As folks no doubt are aware, productions of Greek tragedies these days tends to be done because the political statements they make still resonate. And so, we're treated to an almost constant parade of productions of the Antigone, the Trojan Women, and a few others. In Iran, however, they get Aeschylus' Prometheus Bound:

“Prometheus Bound”, a work of uncertain date, details Zeus’s punishment of the defiant Prometheus, said Sadeqi, adding that the play is full of historical symbols which give a better understanding of the outlook and thoughts of ancient man.

The premise of the play is the transgression of Prometheus, who brought fire to humankind although it did not improve their life. When bound to the rocks, he relates to the chorus all the benefits he had conferred on humanity: from love of mortals, he roused their reason, he taught them how to make dwellings, showed them the stars, taught them numbers and mother of the Muses, writing.
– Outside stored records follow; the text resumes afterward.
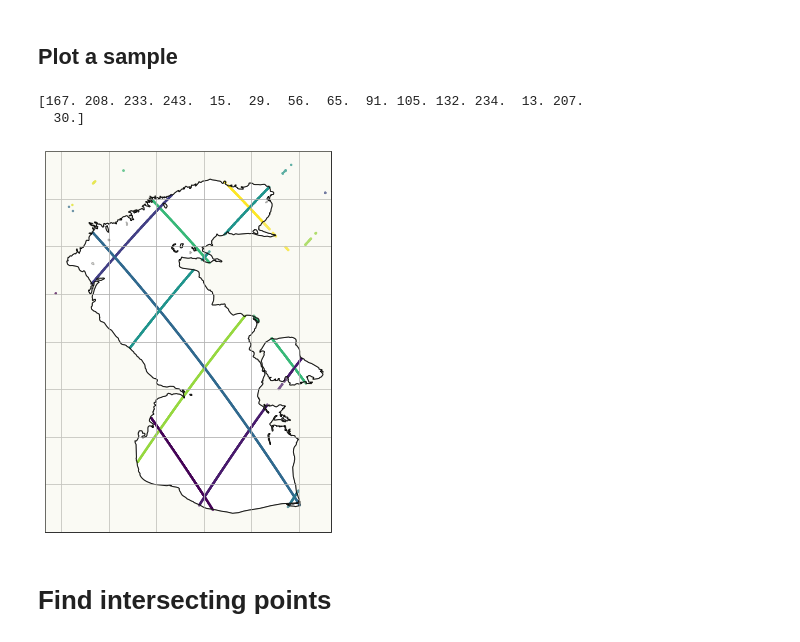
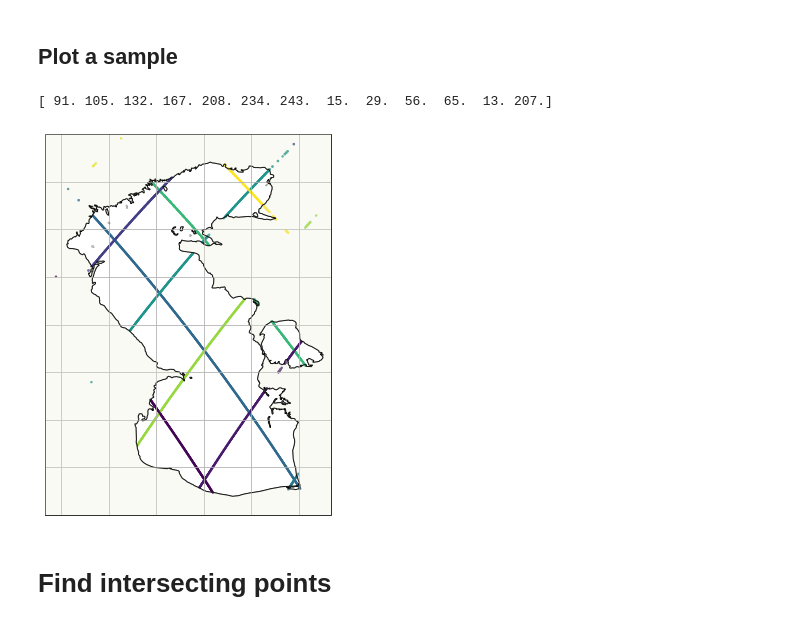
Before and after one commit to M-Gjerde/VGIS8, a Jupyter notebook: jason_3_rf.ipynb, the cells around one changed output. Cells and saved outputs as stored; diff of their text form; code cells hidden in the pictures.

```diff
--- a/jason_3_rf.ipynb
+++ b/jason_3_rf.ipynb
@@ -35,24 +35,22 @@ df2021 = pd.read_csv(data2021Path)
 # %% [markdown]
 ## Plot a sample
 # %%
-df = df2021
+df = df2020
 
-data = df.loc[(df.month == 4) & (df["surface type"] == 2)]
-
+data = df.loc[(df.month == 11) & (df["surface type"] == 2)]
 
 fig = plt.figure(figsize=(12, 7))
 ax = plt.axes(projection=crs.PlateCarree())
 ax.set_extent(windowToAxes(window))
 ax.add_feature(feat.LAND, zorder=100, edgecolor='k', alpha=0.3)
 ax.coastlines()
 ax.scatter(x=data["lon"], y=data["lat"], c=data["pass number"], s=2, transform=crs.PlateCarree(central_longitude=0))
 ax.gridlines(draw_labels=False)
 
 print(data["pass number"].unique())
 # %% [output]
-[167. 208. 233. 243.  15.  29.  56.  65.  91. 105. 132. 234.  13. 207.
-  30.]
+[ 91. 105. 132. 167. 208. 234. 243.  15.  29.  56.  65.  13. 207.]
-[figure, old version]
+[figure, new version]
 # %% [markdown]
 # Find intersecting points
 # %%
```
Also changed, not shown: parts of 22 cells of this notebook, 4 other files.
He tamed horses and built ships, taught the virtues of healing potions, and the various modes of divination; it was he who taught the mortals all they knew. [more from Mehrnews]

Of course, what's missing from MehrNews is that the message of the PB is embodied in the final dialogue between Hermes and Prometheus, to wit:

Herm.  Nay then, remember ye        
What now I say, nor blame 
Your fortune: never say 
That Zeus hath cast you down 
To evil not foreseen.         
Not so; ye cast yourselves: 
For now with open eyes, 
Not taken unawares, 
In Atè’s endless net        
Ye shall entangled be 
By folly of your own. 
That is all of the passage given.